1 September 2005 book review
by Collie Collier

One of my vicarious pleasures as an avid reader of books is to visit places and people I'll probably never see. I enjoy this tremendously, both for the wonderful variety of locale and humanity, and because I consider ethnocentrism a curable fault.

I understand, of course, the perils of traveling only in this fashion -- I can "see" only through the eyes of the author, and when they're of another culture than the one they write of, there's always the danger of cultural or linguistic mistranslation. Nevertheless, a good sign for me is a book at least co-written by a native of the culture. When the co-author is also an anthropologist, my hopes for the book rise accordingly.

Leaving Mother Lake fulfills that authorial criteria nicely. Even better, it's about a culture so remote and unusual it's practically unknown in the Western world. I found the Moso of China truly unique as well as startling: they are a matrifocal society without marriage. Equally startling to me was the realization that the Moso author was a woman of about my age. To compare her life experience to mine was truly remarkable, an enlightening reflection on our respective cultures.

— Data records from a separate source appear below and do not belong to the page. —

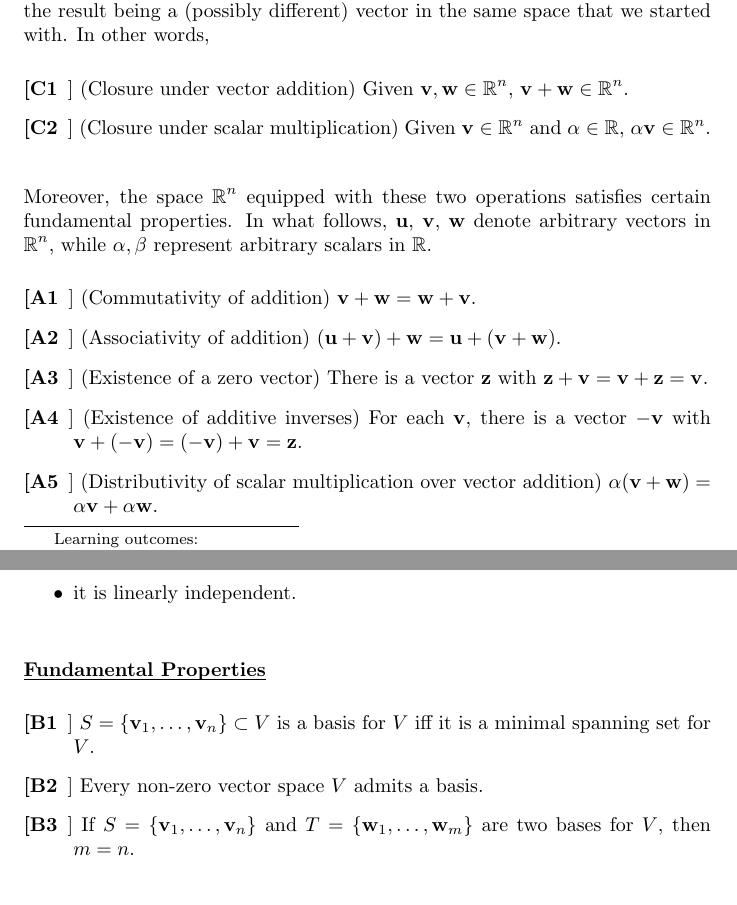
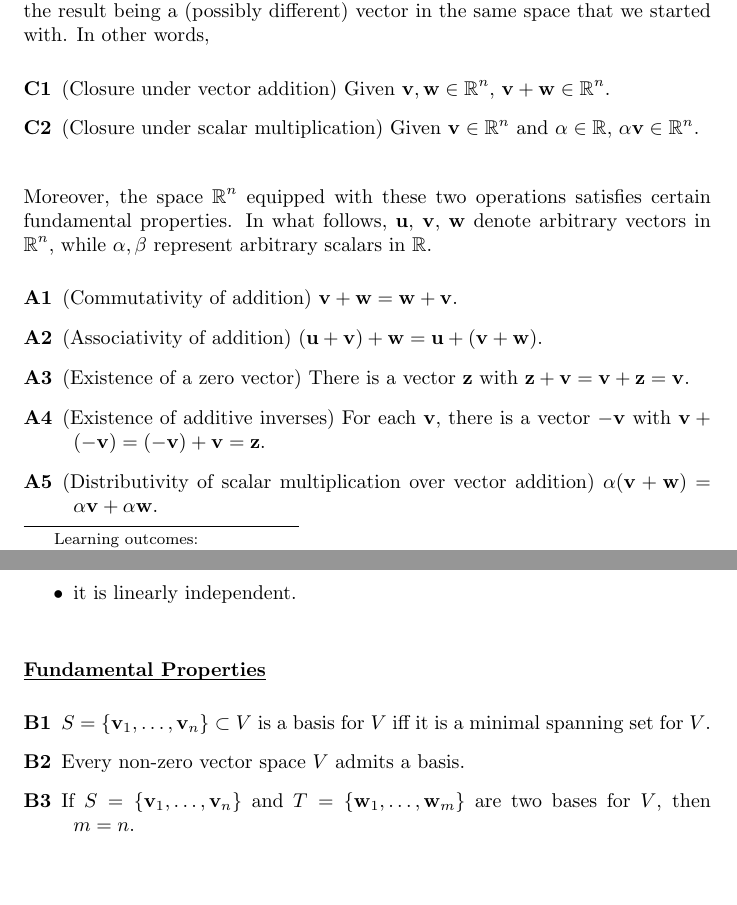
Before and after one commit to mooculus/linearAlgebra, a LaTeX document (vectorSpaces/vectorSpaces.tex): two parts of pages 1 and 10 of 12, joined at a grey line, cut so that both start at the same text. Compiled offline with pdfLaTeX.

Commit message:
Cleaning up the code

```diff
--- a/vectorSpaces/vectorSpaces.tex
+++ b/vectorSpaces/vectorSpaces.tex
@@ -18,22 +18,22 @@ From the definition of matrix addition and scalar multiplication, we see that we
 \vskip.1in
 
 \begin{description}
-\item[[C1]] (Closure under vector addition) Given ${\bf v}, {\bf w}\in\mathbb R^n$, ${\bf v} + {\bf w}\in\mathbb R^n$.
-\item[[C2]] (Closure under scalar multiplication) Given ${\bf v}\in\mathbb R^n$ and $\alpha\in\mathbb R$, $\alpha{\bf v}\in\mathbb R^n$.
+\item[C1] (Closure under vector addition) Given ${\bf v}, {\bf w}\in\mathbb R^n$, ${\bf v} + {\bf w}\in\mathbb R^n$.
+\item[C2] (Closure under scalar multiplication) Given ${\bf v}\in\mathbb R^n$ and $\alpha\in\mathbb R$, $\alpha{\bf v}\in\mathbb R^n$.
 \end{description}
 \vskip.1in
 
 Moreover, the space $\mathbb R^n$ equipped with these two operations satisfies certain fundamental properties. In what follows, $\bf u$, $\bf v$, $\bf w$ denote arbitrary vectors in $\mathbb R^n$, while $\alpha,\beta$ represent arbitrary scalars in $\mathbb R$.
 
 \begin{description}
-\item[[A1]] (Commutativity of addition) ${\bf v} + {\bf w} = {\bf w} + {\bf v}$.
-\item[[A2]] (Associativity of addition) $({\bf u} + {\bf v}) + {\bf w} = {\bf u} + ({\bf v} + {\bf w})$.
-\item[[A3]] (Existence of a zero vector) There is a vector ${\bf z}$ with ${\bf z} + {\bf v} = {\bf v} + {\bf z} = {\bf v}$.
-\item[[A4]] (Existence of additive inverses) For each $\bf v$, there is a vector $-{\bf v}$ with ${\bf v} + (-{\bf v}) = (-{\bf v}) + {\bf v} = {\bf z}$.
-\item[[A5]] (Distributivity of scalar multiplication over vector addition) $\alpha({\bf v} + {\bf w}) = \alpha{\bf v} + \alpha{\bf w}$.
-\item[[A6]] (Distributivity of scalar addition over scalar multiplication) $(\alpha + \beta){\bf v} = \alpha{\bf v} + \beta{\bf v}$.
-\item[[A7]] (Associativity of scalar multiplication) $(\alpha \beta){\bf v}) = (\alpha(\beta {\bf v})$.
-\item[[A8]] (Scalar multiplication with 1 is the identity) $1{\bf v} = {\bf v}$.
+\item[A1] (Commutativity of addition) ${\bf v} + {\bf w} = {\bf w} + {\bf v}$.
+\item[A2] (Associativity of addition) $({\bf u} + {\bf v}) + {\bf w} = {\bf u} + ({\bf v} + {\bf w})$.
+\item[A3] (Existence of a zero vector) There is a vector ${\bf z}$ with ${\bf z} + {\bf v} = {\bf v} + {\bf z} = {\bf v}$.
+\item[A4] (Existence of additive inverses) For each $\bf v$, there is a vector $-{\bf v}$ with ${\bf v} + (-{\bf v}) = (-{\bf v}) + {\bf v} = {\bf z}$.
+\item[A5] (Distributivity of scalar multiplication over vector addition) $\alpha({\bf v} + {\bf w}) = \alpha{\bf v} + \alpha{\bf w}$.
+\item[A6] (Distributivity of scalar addition over scalar multiplication) $(\alpha + \beta){\bf v} = \alpha{\bf v} + \beta{\bf v}$.
+\item[A7] (Associativity of scalar multiplication) $(\alpha \beta){\bf v}) = (\alpha(\beta {\bf v})$.
+\item[A8] (Scalar multiplication with 1 is the identity) $1{\bf v} = {\bf v}$.
 \end{description}
 \vskip.2in
 
@@ -366,9 +366,9 @@ A set of vectors $S = \{{\bf v}_1,\dots, {\bf v}_n\}\subset V$ is a {\it basis}
 {\bf\underbar{Fundamental Properties}}
 
 \begin{description}
-\item[[B1]] $S = \{{\bf v}_1,\dots, {\bf v}_n\}\subset V$ is a basis for $V$ iff it is a minimal spanning set for $V$.
-\item[[B2]] Every non-zero vector space $V$ admits a basis.
-\item[[B3]] If $S = \{{\bf v}_1,\dots, {\bf v}_n\}$ and $T = \{{\bf w}_1,\dots, {\bf w}_m\}$ are two bases for $V$, then $m=n$.
+\item[B1] $S = \{{\bf v}_1,\dots, {\bf v}_n\}\subset V$ is a basis for $V$ iff it is a minimal spanning set for $V$.
+\item[B2] Every non-zero vector space $V$ admits a basis.
+\item[B3] If $S = \{{\bf v}_1,\dots, {\bf v}_n\}$ and $T = \{{\bf w}_1,\dots, {\bf w}_m\}$ are two bases for $V$, then $m=n$.
 \end{description}
 \vskip.2in
 
```
Also changed, not shown: linearTransformations/linearTransformations.tex (+2 -2 lines), vectorSpaces/vectorSpaces.tex (4 more changed lines).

"O curse of marriage, That we can call these delicate creatures ours, And not their appetites!" -- Othello

In a nutshell, the Moso culture is one with no marriage ceremony at all. Family property is owned by the entire family, which stays together, maintaining their ancestral home their entire lives. This ensures the family's wealth stays within the family, rather than being constantly splintered into smaller and smaller amounts due to inheritance and dowries. Children are raised by, and considered part of, the family they are born into. Women choose their lovers, who visit at night, sometimes discreetly but openly and sometimes secretly. However, the male lovers remain part of their birth families.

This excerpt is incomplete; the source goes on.